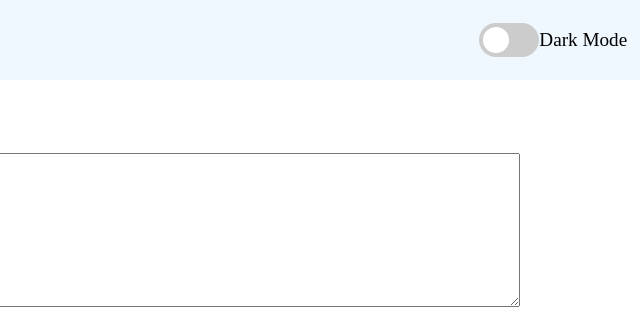
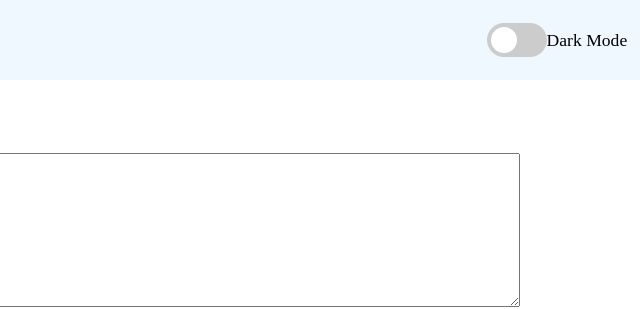
Before and after one commit to AmanKumar9599/Text_changer, a plain HTML site: page index.html in a window 1280 px wide. Shown: the top 309 px of the page, 640-1280 px from the left. Drawn offline with Linux system fonts and the light colour scheme.

Commit message:
Update index.html

```diff
--- a/index.html
+++ b/index.html
@@ -19,7 +19,7 @@
                     <input type="checkbox" id="sw">
                     <span class="slider round"></span>
                 </label>
-                <label for="sw" id="sw" style="font-size: 120%;">Dark Mode</label>
+                <label for="sw" id="sw" style="font-size: 110%;">Dark Mode</label>
             </div>
         </div>
         <div class="body">
```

####

#### What you should do
Each line of the listing above that includes the word "label" should be copied.

#### Task result
                 </label>
-                <label for="sw" id="sw" style="font-size: 120%;">Dark Mode</label>
+                <label for="sw" id="sw" style="font-size: 110%;">Dark Mode</label>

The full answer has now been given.